RECORDS FOR PROCESSING START
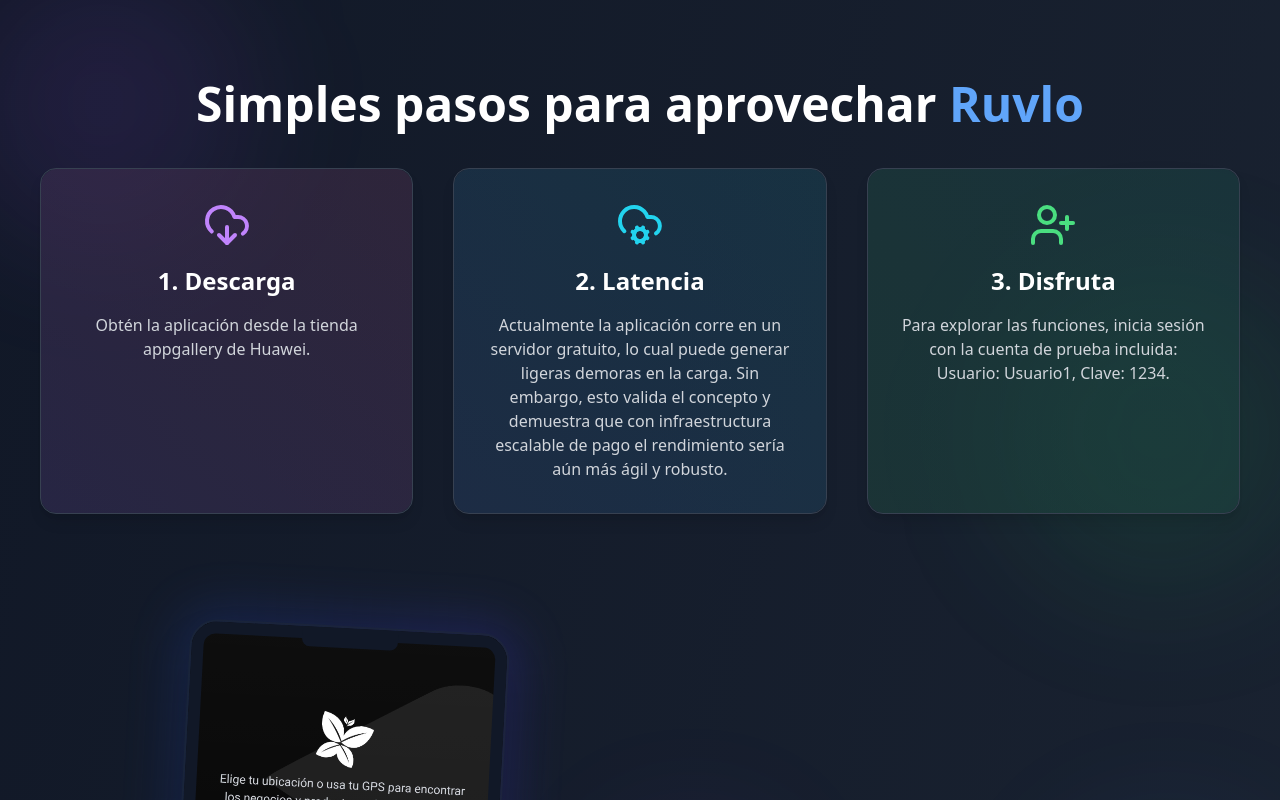
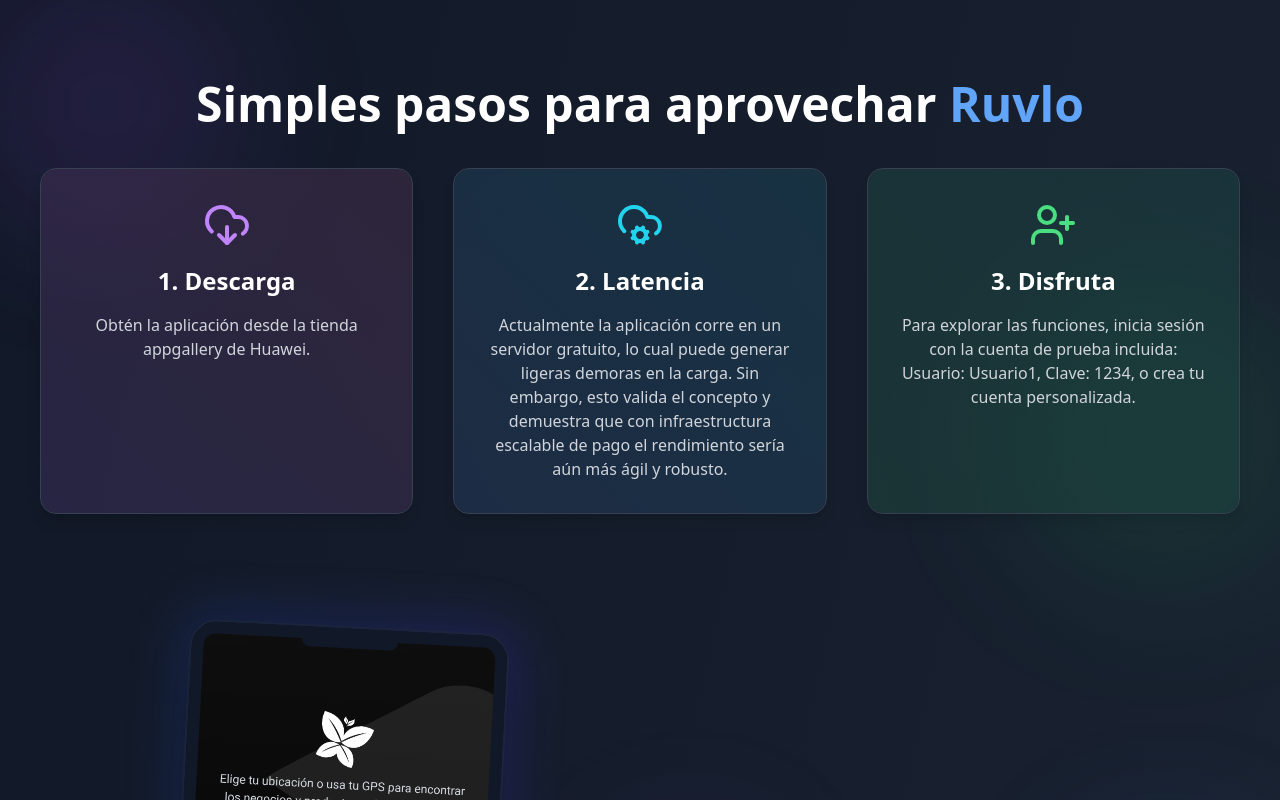
Before and after one commit to Asdrubal2002/Presentation-Ruvlo-App, a React (Vite) app: page /funtions in a window 1280 px wide. Shown: the top 800 px of the page. Built offline with nearby package versions, Linux system fonts and the light colour scheme.

Commit message:
Crea tu cuenta

```diff
--- a/src/AppShowcase.jsx
+++ b/src/AppShowcase.jsx
@@ -78,7 +78,7 @@ const steps = [
     {
         icon: <UserPlus className="w-12 h-12 text-green-400 mx-auto group-hover:scale-110 group-hover:text-green-300 transition-transform duration-300" />,
         title: "3. Disfruta",
-        desc: "Para explorar las funciones, inicia sesión con la cuenta de prueba incluida: Usuario: Usuario1, Clave: 1234.",
+        desc: "Para explorar las funciones, inicia sesión con la cuenta de prueba incluida: Usuario: Usuario1, Clave: 1234, o crea tu cuenta personalizada.",
         gradient: "from-green-500/10 to-emerald-500/10",
     },
 ];
```
Also changed, not shown: src/landing.jsx (+5 -5 lines).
RECORDS FOR PROCESSING END
- **AIM OF THE EXERCISE**:
If a record holds a picture, leave the picture out, but repeat every line exactly.

- **ANSWER AREA**:
Before and after one commit to Asdrubal2002/Presentation-Ruvlo-App, a React (Vite) app: page /funtions in a window 1280 px wide. Shown: the top 800 px of the page. Built offline with nearby package versions, Linux system fonts and the light colour scheme.

Commit message:
Crea tu cuenta

```diff
--- a/src/AppShowcase.jsx
+++ b/src/AppShowcase.jsx
@@ -78,7 +78,7 @@ const steps = [
     {
         icon: <UserPlus className="w-12 h-12 text-green-400 mx-auto group-hover:scale-110 group-hover:text-green-300 transition-transform duration-300" />,
         title: "3. Disfruta",
-        desc: "Para explorar las funciones, inicia sesión con la cuenta de prueba incluida: Usuario: Usuario1, Clave: 1234.",
+        desc: "Para explorar las funciones, inicia sesión con la cuenta de prueba incluida: Usuario: Usuario1, Clave: 1234, o crea tu cuenta personalizada.",
         gradient: "from-green-500/10 to-emerald-500/10",
     },
 ];
```
Also changed, not shown: src/landing.jsx (+5 -5 lines).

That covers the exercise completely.